Data entries:
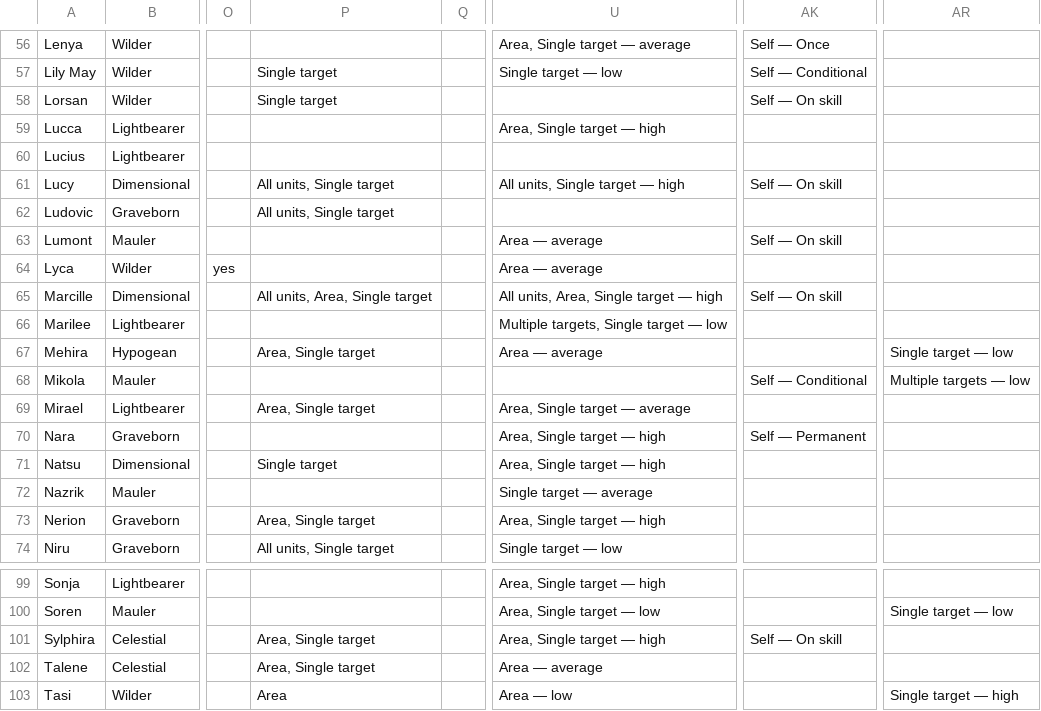
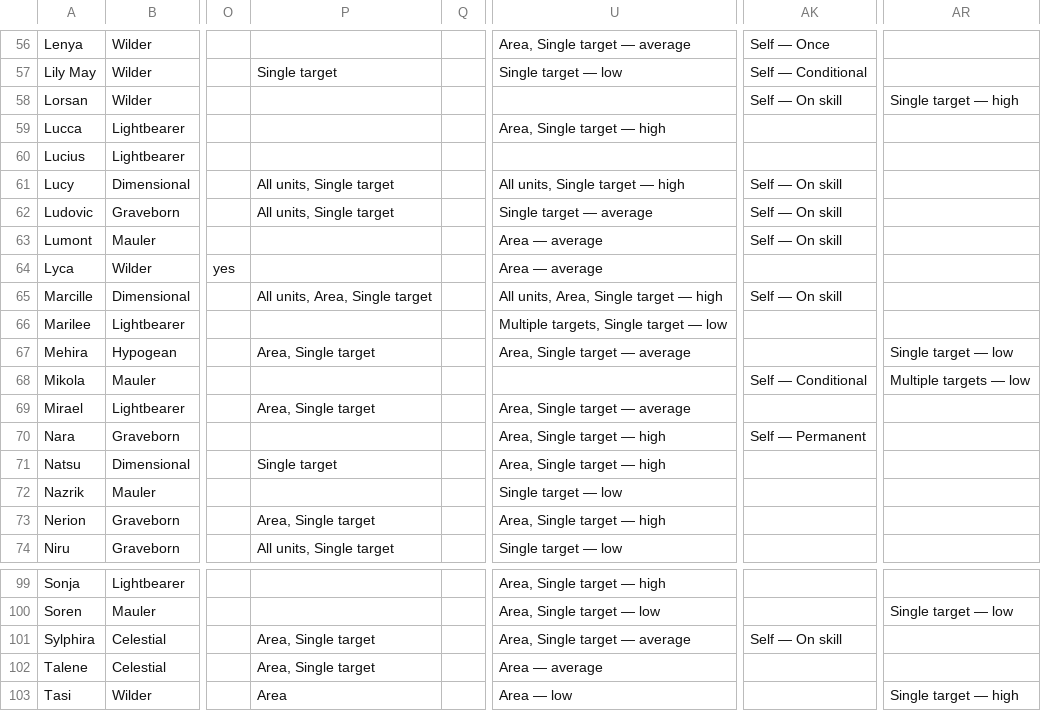
Before and after one commit to arnecls/afjk-characters, a CSV file: heroes-overview.csv, drawn as a sheet; only a part is shown, gaps mark what is left out; the diff covers the shown part only; the diff names each change by its address in the sheet, - before the commit and + after, or states it on an @@ line.

```diff
--- a/heroes-overview.csv
+++ b/heroes-overview.csv
-P58: Single target
+P58: (empty)
-AR58: (empty)
+AR58: Single target — high
-U62: (empty)
+U62: Single target — average
-AK62: (empty)
+AK62: Self — On skill
-U67: Area — average
+U67: Area, Single target — average
-U72: Single target — average
+U72: Single target — low
-U101: Area, Single target — high
+U101: Area, Single target — average
```
Also changed, not shown: 38 edited cells elsewhere in this file, site/data/heroes-overview.csv, 11 other files.
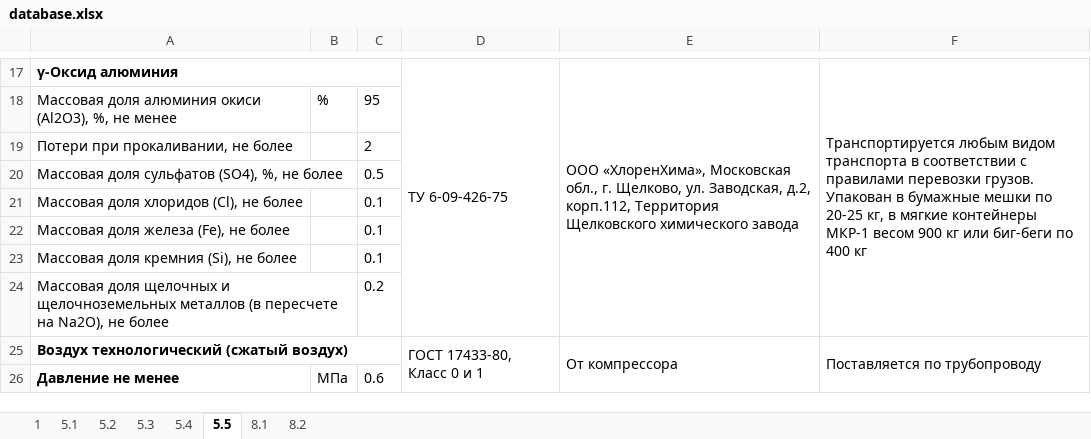
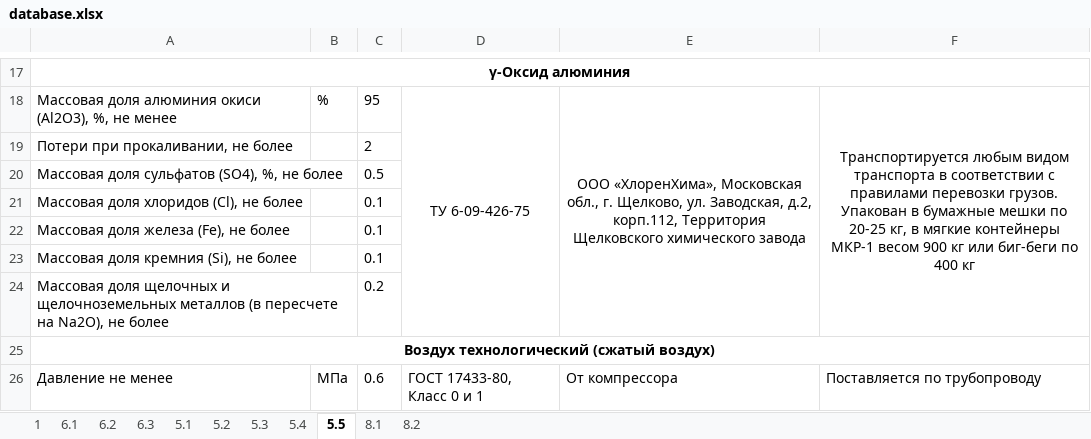
Before and after one commit to seishiru98/bd, an Excel workbook: database.xlsx, sheet 5.5, drawn as a sheet; only a part is shown, gaps mark what is left out; values as stored, in another font and other column widths than the file's, no borders; the diff covers the shown part only; the diff names each change by its address in the sheet, - before the commit and + after, or states it on an @@ line.

```diff
--- a/database.xlsx (sheet 5.5)
+++ b/database.xlsx (sheet 5.5)
+sheet tab: 6.1
+sheet tab: 6.2
+sheet tab: 6.3
-A17 alignment: left
+A17 alignment: center
-A17:C17 merged
+A17:F17 merged
-D17: ТУ 6-09-426-75
+D17: (empty)
-D17:D24 merged
-E17: ООО «ХлоренХима», Московская обл., г. Щелково, ул. Заводская, д.2, корп.112, Территория Щелковского химического завода
+E17: (empty)
-E17:E24 merged
-F17: Транспортируется любым видом транспорта в соответствии с правилами перевозки грузов. Упакован в бумажные мешки по 20-25 кг, в мягкие контейнеры МКР-1 весом 900 кг или биг-беги по 400 кг
+F17: (empty)
-F17:F24 merged
-D18: (empty)
+D18: ТУ 6-09-426-75
+D18:D24 merged
-E18: (empty)
+E18: ООО «ХлоренХима», Московская обл., г. Щелково, ул. Заводская, д.2, корп.112, Территория Щелковского химического завода
+E18:E24 merged
-F18: (empty)
+F18: Транспортируется любым видом транспорта в соответствии с правилами перевозки грузов. Упакован в бумажные мешки по 20-25 кг, в мягкие контейнеры МКР-1 весом 900 кг или биг-беги по 400 кг
+F18:F24 merged
-A25 alignment: left
+A25 alignment: center
-A25:C25 merged
+A25:F25 merged
-D25: ГОСТ 17433-80, Класс 0 и 1
+D25: (empty)
-D25:D26 merged
-E25: От компрессора
+E25: (empty)
-E25:E26 merged
-F25: Поставляется по трубопроводу
+F25: (empty)
-F25:F26 merged
-A26 bold: on
+A26 bold: off
-D26: (empty)
+D26: ГОСТ 17433-80, Класс 0 и 1
-E26: (empty)
+E26: От компрессора
-F26: (empty)
+F26: Поставляется по трубопроводу
```
Also changed, not shown: 35 edited cells, cell formats and merged cells elsewhere in this sheet, formulas that keep their value, 1 other file.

> Required action
The response should consist of the entries above, given again exactly and free of pictures.

> Result of this task
Before and after one commit to arnecls/afjk-characters, a CSV file: heroes-overview.csv, drawn as a sheet; only a part is shown, gaps mark what is left out; the diff covers the shown part only; the diff names each change by its address in the sheet, - before the commit and + after, or states it on an @@ line.

```diff
--- a/heroes-overview.csv
+++ b/heroes-overview.csv
-P58: Single target
+P58: (empty)
-AR58: (empty)
+AR58: Single target — high
-U62: (empty)
+U62: Single target — average
-AK62: (empty)
+AK62: Self — On skill
-U67: Area — average
+U67: Area, Single target — average
-U72: Single target — average
+U72: Single target — low
-U101: Area, Single target — high
+U101: Area, Single target — average
```
Also changed, not shown: 38 edited cells elsewhere in this file, site/data/heroes-overview.csv, 11 other files.
Before and after one commit to seishiru98/bd, an Excel workbook: database.xlsx, sheet 5.5, drawn as a sheet; only a part is shown, gaps mark what is left out; values as stored, in another font and other column widths than the file's, no borders; the diff covers the shown part only; the diff names each change by its address in the sheet, - before the commit and + after, or states it on an @@ line.

```diff
--- a/database.xlsx (sheet 5.5)
+++ b/database.xlsx (sheet 5.5)
+sheet tab: 6.1
+sheet tab: 6.2
+sheet tab: 6.3
-A17 alignment: left
+A17 alignment: center
-A17:C17 merged
+A17:F17 merged
-D17: ТУ 6-09-426-75
+D17: (empty)
-D17:D24 merged
-E17: ООО «ХлоренХима», Московская обл., г. Щелково, ул. Заводская, д.2, корп.112, Территория Щелковского химического завода
+E17: (empty)
-E17:E24 merged
-F17: Транспортируется любым видом транспорта в соответствии с правилами перевозки грузов. Упакован в бумажные мешки по 20-25 кг, в мягкие контейнеры МКР-1 весом 900 кг или биг-беги по 400 кг
+F17: (empty)
-F17:F24 merged
-D18: (empty)
+D18: ТУ 6-09-426-75
+D18:D24 merged
-E18: (empty)
+E18: ООО «ХлоренХима», Московская обл., г. Щелково, ул. Заводская, д.2, корп.112, Территория Щелковского химического завода
+E18:E24 merged
-F18: (empty)
+F18: Транспортируется любым видом транспорта в соответствии с правилами перевозки грузов. Упакован в бумажные мешки по 20-25 кг, в мягкие контейнеры МКР-1 весом 900 кг или биг-беги по 400 кг
+F18:F24 merged
-A25 alignment: left
+A25 alignment: center
-A25:C25 merged
+A25:F25 merged
-D25: ГОСТ 17433-80, Класс 0 и 1
+D25: (empty)
-D25:D26 merged
-E25: От компрессора
+E25: (empty)
-E25:E26 merged
-F25: Поставляется по трубопроводу
+F25: (empty)
-F25:F26 merged
-A26 bold: on
+A26 bold: off
-D26: (empty)
+D26: ГОСТ 17433-80, Класс 0 и 1
-E26: (empty)
+E26: От компрессора
-F26: (empty)
+F26: Поставляется по трубопроводу
```
Also changed, not shown: 35 edited cells, cell formats and merged cells elsewhere in this sheet, formulas that keep their value, 1 other file.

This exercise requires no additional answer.